Cooper had been weighing a potential veto of the legislation because of the provision targeting wind power.

“A strong renewable energy industry is good for our environment and our economy,” Cooper said in a prepared statement. “This bill is critical for the future of significant increases in our already booming solar industry. I strongly oppose the ugly, last-minute, politically motivated wind moratorium. However, this fragile and hard fought solar deal will be lost if I veto this legislation and that veto is sustained.”

Cooper signed Executive Order 11 immediately after signing House Bill 589. “This executive order directs [the Department of Environmental Quality] to continue recruiting wind energy investments and to move forward with all of the behind-the-scenes work involved with bringing wind energy projects online, including reviewing permits and conducting pre-application review for prospective sites,” Cooper said in his e-mailed press release. “I want wind energy facilities to come online quickly when this moratorium expires so our economy and our environment can continue to benefit.”

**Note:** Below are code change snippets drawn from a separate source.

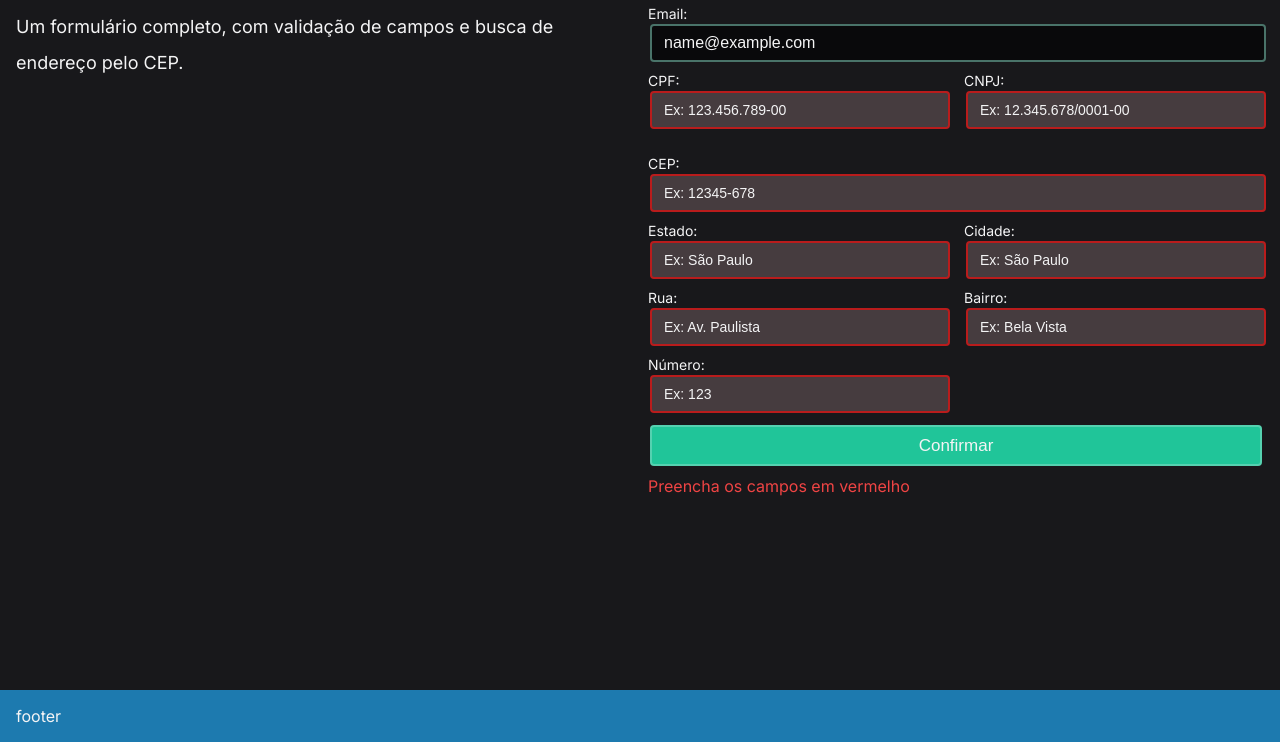
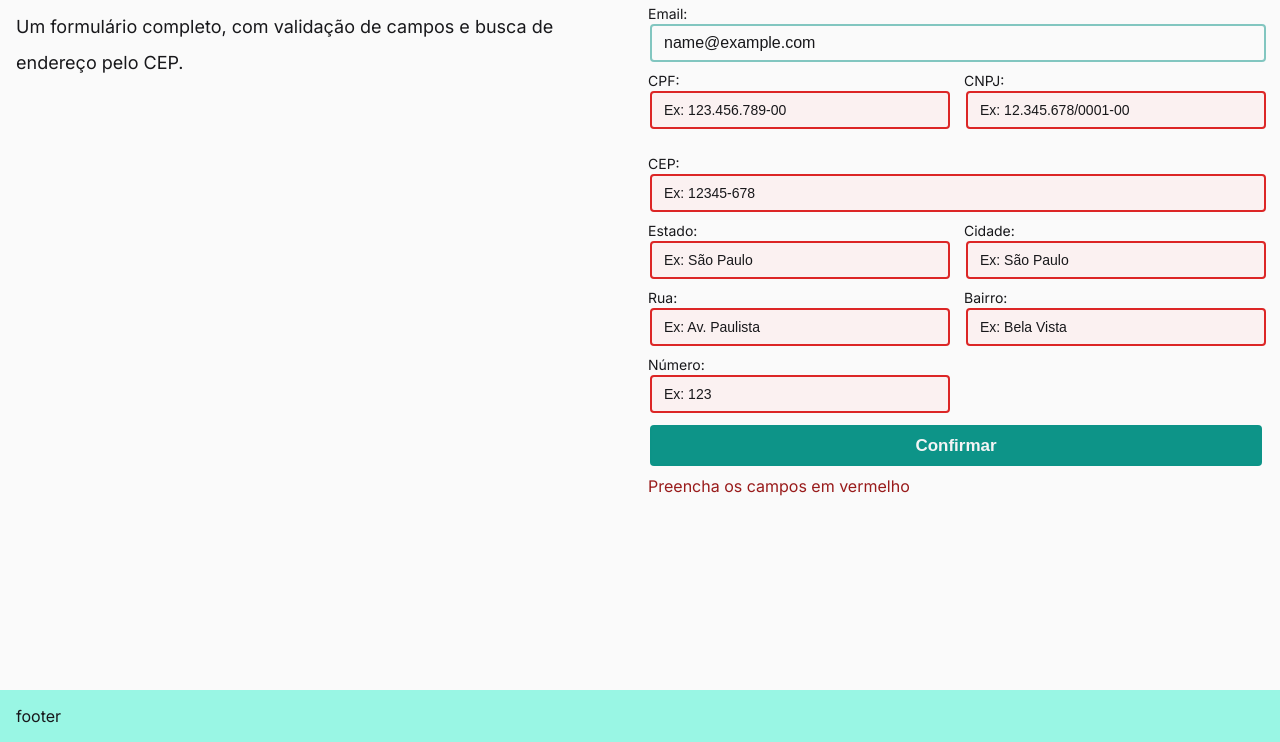
Before and after one commit to BrunoPanizzi/desafio_iboti, a plain HTML site: page index.html in a window 1280 px wide. Both pictures are taken after typing "Sample", "5551234", "name@example.com", "Sample", "Sample", "Sample" into the empty fields and a click on the button "Confirmar". Shown: the part 995-1737 px from the top of the page. Drawn offline with Linux system fonts and the light colour scheme; a web font is replaced by a local one.

Commit message:
fixed color for light and dark mode

```diff
--- a/index.html
+++ b/index.html
@@ -1,5 +1,5 @@
 <!DOCTYPE html>
-<html data-theme="dark" lang="en">
+<html data-theme="light" lang="en">
   <head>
     <meta charset="UTF-8" />
     <meta name="viewport" content="width=device-width, initial-scale=1.0" />
--- a/style.css
+++ b/style.css
@@ -54,19 +54,43 @@ a {
 
 :root[data-theme="light"] {
   --text: var(--color-zinc-900);
-  --background: var(--color-zinc-100);
+  --text-variant: var(--color-zinc-200);
+  --text-invert: var(--color-zinc-100);
+
+  --background: var(--color-zinc-200);
   --background-light: var(--color-zinc-50);
-  --primary: var(--color-teal-500);
-  --secondary: hsl(193, 73%, 74%);
-  --accent: hsl(202, 72%, 60%);
+  --header-background: var(--color-teal-950);
+
+  --primary: var(--color-teal-600);
+  --primary-background: var(--color-teal-200);
+
+  --danger: var(--color-red-600);
+  --danger-text: var(--color-red-800);
+  --danger-background: var(--color-red-200);
+
+  --disabled-border: var(--color-zinc-400);
+  --disabled-background: var(--color-zinc-300);
+  --disabled-text: var(--color-zinc-600);
 }
 :root[data-theme="dark"] {
   --text: var(--color-zinc-100);
+  --text-variant: var(--color-zinc-200);
+  --text-invert: var(--color-zinc-900);
+
   --background: var(--color-zinc-950);
   --background-light: var(--color-zinc-900);
-  --primary: hsl(164, 72%, 45%);
-  --secondary: hsl(193, 73%, 26%);
-  --accent: hsl(202, 72%, 40%);
+  --header-background: var(--color-teal-900);
+
+  --primary: var(--color-teal-500);
+  --primary-background: var(--color-teal-900);
+
+  --danger: var(--color-red-500);
+  --danger-text: var(--color-red-300);
+  --danger-background: var(--color-red-950);
+
+  --disabled-border: var(--color-zinc-500);
+  --disabled-background: var(--color-zinc-700);
+  --disabled-text: var(--color-zinc-300);
 }
 
 :root {
@@ -98,9 +122,9 @@ input {
   width: 100%;
   padding: 0.5em 0.75em;
   margin: 2px;
-  border: 2px solid color-mix(in srgb, var(--primary-dark) 50%, transparent);
+  border: 2px solid color-mix(in srgb, var(--primary) 50%, transparent);
   border-radius: 0.25rem;
-  background-color: var(--background);
+  background-color: transparent;
   color: var(--text);
   transition: border-color 0.2s, background-color 0.2s;
 }
@@ -113,8 +137,8 @@ input:hover,
 input:focus,
 input:focus-visible {
   outline: none;
-  border-color: var(--primary-dark);
-  background-color: color-mix(in srgb, var(--primary-dark) 10%, transparent);
+  border-color: var(--primary);
+  background-color: color-mix(in srgb, var(--primary) 10%, transparent);
 }
 
 label {
@@ -124,7 +148,7 @@ label {
 }
 
 label > .field-error {
-  color: var(--color-red-800);
+  color: var(--danger-text);
   font-weight: 600;
 }
 
@@ -132,11 +156,11 @@ button {
   font-size: 1rem;
   padding: 0.5em 0.75em;
   margin: 2px;
-  border: 2px solid color-mix(in srgb, var(--primary-dark) 50%, transparent);
+  border: 2px solid color-mix(in srgb, var(--primary) 50%, transparent);
   border-radius: 0.25rem;
   background-color: var(--primary);
-  color: var(--text);
-  font-weight: 500;
+  color: var(--text-invert);
+  font-weight: 600;
   cursor: pointer;
   transition: background-color 0.2s, color 0.2s;
 }
@@ -146,8 +170,8 @@ button:hover {
 }
 
 header {
-  background-color: var(--color-teal-900);
-  color: var(--color-zinc-200);
+  background-color: var(--header-background); /* color-teal-900 */
+  color: var(--text-variant); /* color-zinc-200 */
 }
 header > div {
   display: flex;
@@ -201,11 +225,10 @@ section p {
   font-size: 1.25rem;
   font-family: "Merrywether", serif;
   font-weight: 500;
-  border: 1px solid var(--color-zinc-400);
+  border: 1px solid var(--border-color);
   padding: 0.75em 1.5em;
   border-radius: 50rem;
   color: var(--text-color);
-  border-color: var(--border-color);
   background-color: color-mix(
     in srgb,
     var(--background-color) var(--opacity),
@@ -230,17 +253,17 @@ section p {
 }
 
 .advantages .bad {
-  --shadow-color: var(--color-red-950);
-  --text-color: var(--color-red-400);
-  --border-color: var(--color-red-800);
-  --background-color: var(--color-red-950);
+  --shadow-color: var(--danger-background);
+  --text-color: var(--danger);
+  --border-color: var(--danger);
+  --background-color: var(--danger-background);
 }
 
 .advantages .good {
-  --shadow-color: var(--color-teal-950);
-  --text-color: var(--color-teal-400);
-  --border-color: var(--color-teal-800);
-  --background-color: var(--color-teal-950);
+  --shadow-color: var(--primary-background);
+  --text-color: var(--primary);
+  --border-color: var(--primary);
+  --background-color: var(--primary-background);
 }
 
 #section2 {
@@ -287,7 +310,7 @@ section p {
 }
 
 #main-form > .form-error {
-  color: var(--color-red-500);
+  color: var(--danger-text);
 }
 
 #cep-wrapper {
@@ -298,15 +321,23 @@ section p {
 }
 
 input[state="error"] {
-  border-color: var(--color-red-700);
-  background-color: color-mix(in srgb, var(--color-red-200) 20%, transparent);
-  color: var(--color-red-950);
+  border-color: var(--danger);
+  background-color: color-mix(
+    in srgb,
+    var(--danger-background) 20%,
+    transparent
+  );
+  color: var(--danger-text);
 }
 
 input[state="loading"] {
-  border-color: var(--color-zinc-400);
-  background-color: color-mix(in srgb, var(--color-zinc-300) 40%, transparent);
-  color: var(--color-zinc-600);
+  border-color: var(--disabled-border);
+  background-color: color-mix(
+    in srgb,
+    var(--disabled-background) 40%,
+    transparent
+  );
+  color: var(--disabled-text);
 }
 
 #cep-wrapper:has(input[state="loading"])::after {
@@ -320,7 +351,7 @@ input[state="loading"] {
 }
 
 footer {
-  background-color: var(--accent);
+  background-color: var(--primary-background);
   padding: 1rem;
 }
 
```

Senate Majority Leader Harry Brown, R-Onslow, had inserted the wind energy moratorium into a bill originally cobbled together by energy-related special interests. Brown noted concerns about the potential negative impact of wind energy facilities on North Carolina’s nearby military bases.

“Regardless of Gov. Cooper’s incorrect assumptions about why I support this bill, I am grateful he signed it, which will ensure North Carolina’s military installations are fully protected while still allowing proposed new wind facilities to move forward on a prudent timeline,” Brown said in his own news release. “It is encouraging the governor did not ignore feedback from military advisers and risk North Carolina’s second-largest industry and the hundreds of thousands of good jobs it supports.”